- [What the task asks]: Set down the data below without change, skipping the pictures it holds.

- [Exercise materials]:
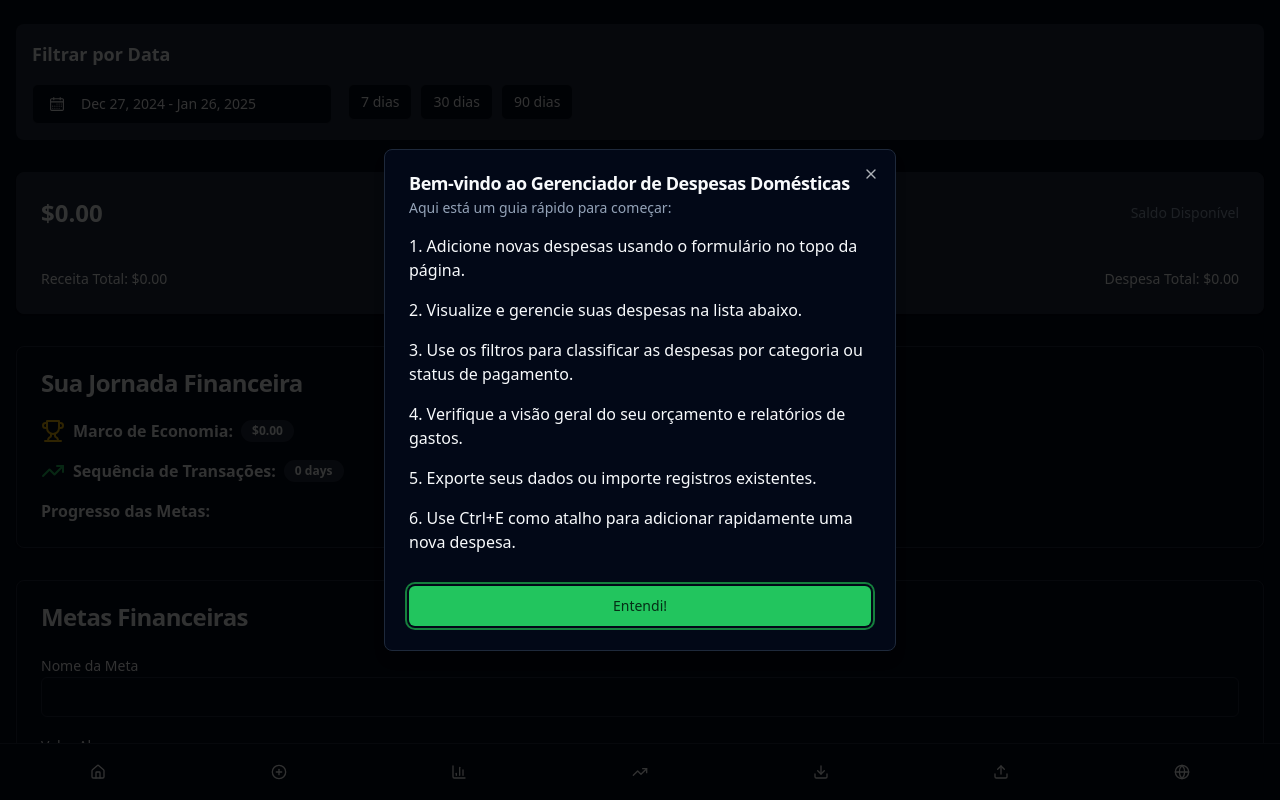
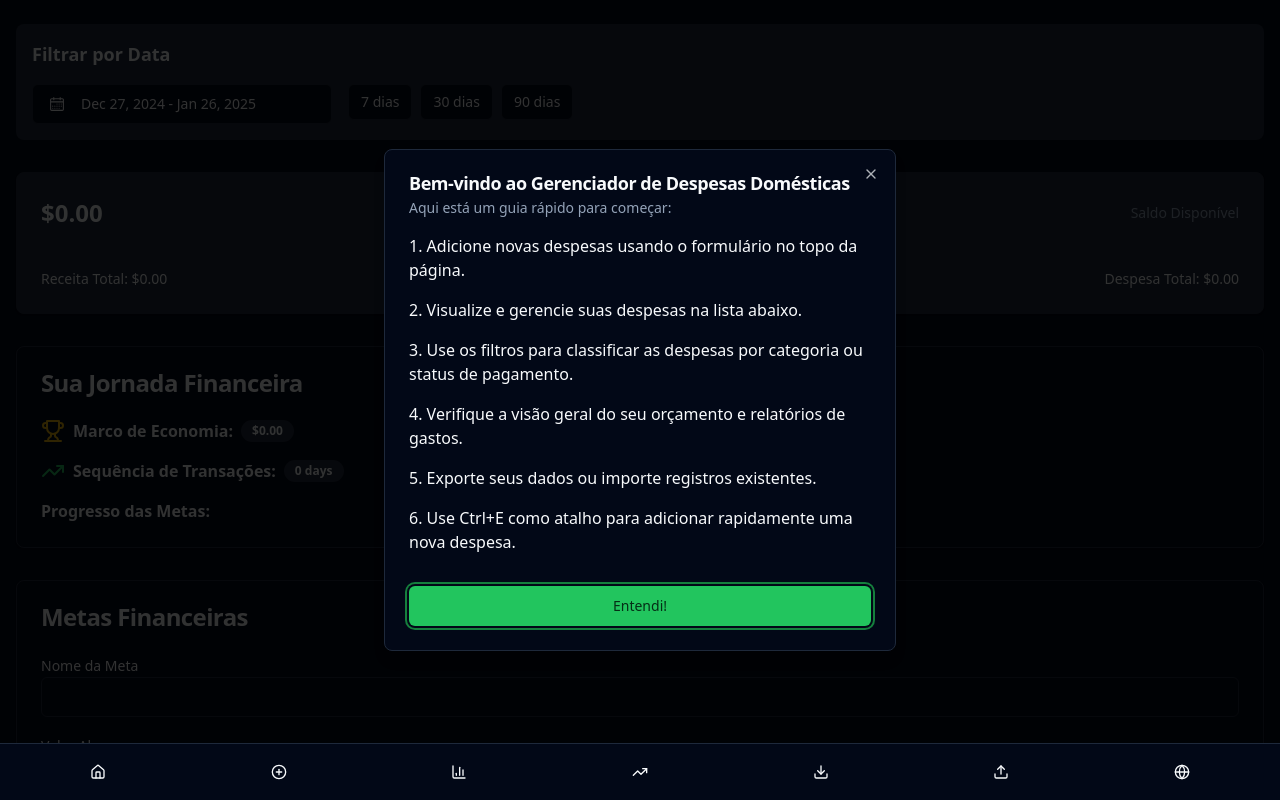
Before and after one commit to exatasmente/expenses-tracker, a Next.js app: page / in a window 1280 px wide. Shown: the top 800 px of the page. Built offline with nearby package versions, Linux system fonts and the light colour scheme.

Commit message:
fiz nav bar

```diff
--- a/components/Navigation.tsx
+++ b/components/Navigation.tsx
@@ -29,7 +29,7 @@ const Navigation: React.FC = () => {
   }
 
   return (
-    <nav className="fixed bottom-0 left-0 right-0 bg-background border-t border-border p-2 flex justify-around items-center overflow-x-auto">
+    <nav className="fixed bottom-0 left-0 right-0 bg-background border-t border-border p-2 flex justify-around items-center overflow-x-auto z-[150]">
       <Button variant="ghost" size="icon" onClick={() => window.scrollTo({ top: 0, behavior: "smooth" })}>
         <Home className="h-5 w-5" />
         <span className="sr-only">{t("home")}</span>
```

- [Expected answer]:
Before and after one commit to exatasmente/expenses-tracker, a Next.js app: page / in a window 1280 px wide. Shown: the top 800 px of the page. Built offline with nearby package versions, Linux system fonts and the light colour scheme.

Commit message:
fiz nav bar

```diff
--- a/components/Navigation.tsx
+++ b/components/Navigation.tsx
@@ -29,7 +29,7 @@ const Navigation: React.FC = () => {
   }
 
   return (
-    <nav className="fixed bottom-0 left-0 right-0 bg-background border-t border-border p-2 flex justify-around items-center overflow-x-auto">
+    <nav className="fixed bottom-0 left-0 right-0 bg-background border-t border-border p-2 flex justify-around items-center overflow-x-auto z-[150]">
       <Button variant="ghost" size="icon" onClick={() => window.scrollTo({ top: 0, behavior: "smooth" })}>
         <Home className="h-5 w-5" />
         <span className="sr-only">{t("home")}</span>
```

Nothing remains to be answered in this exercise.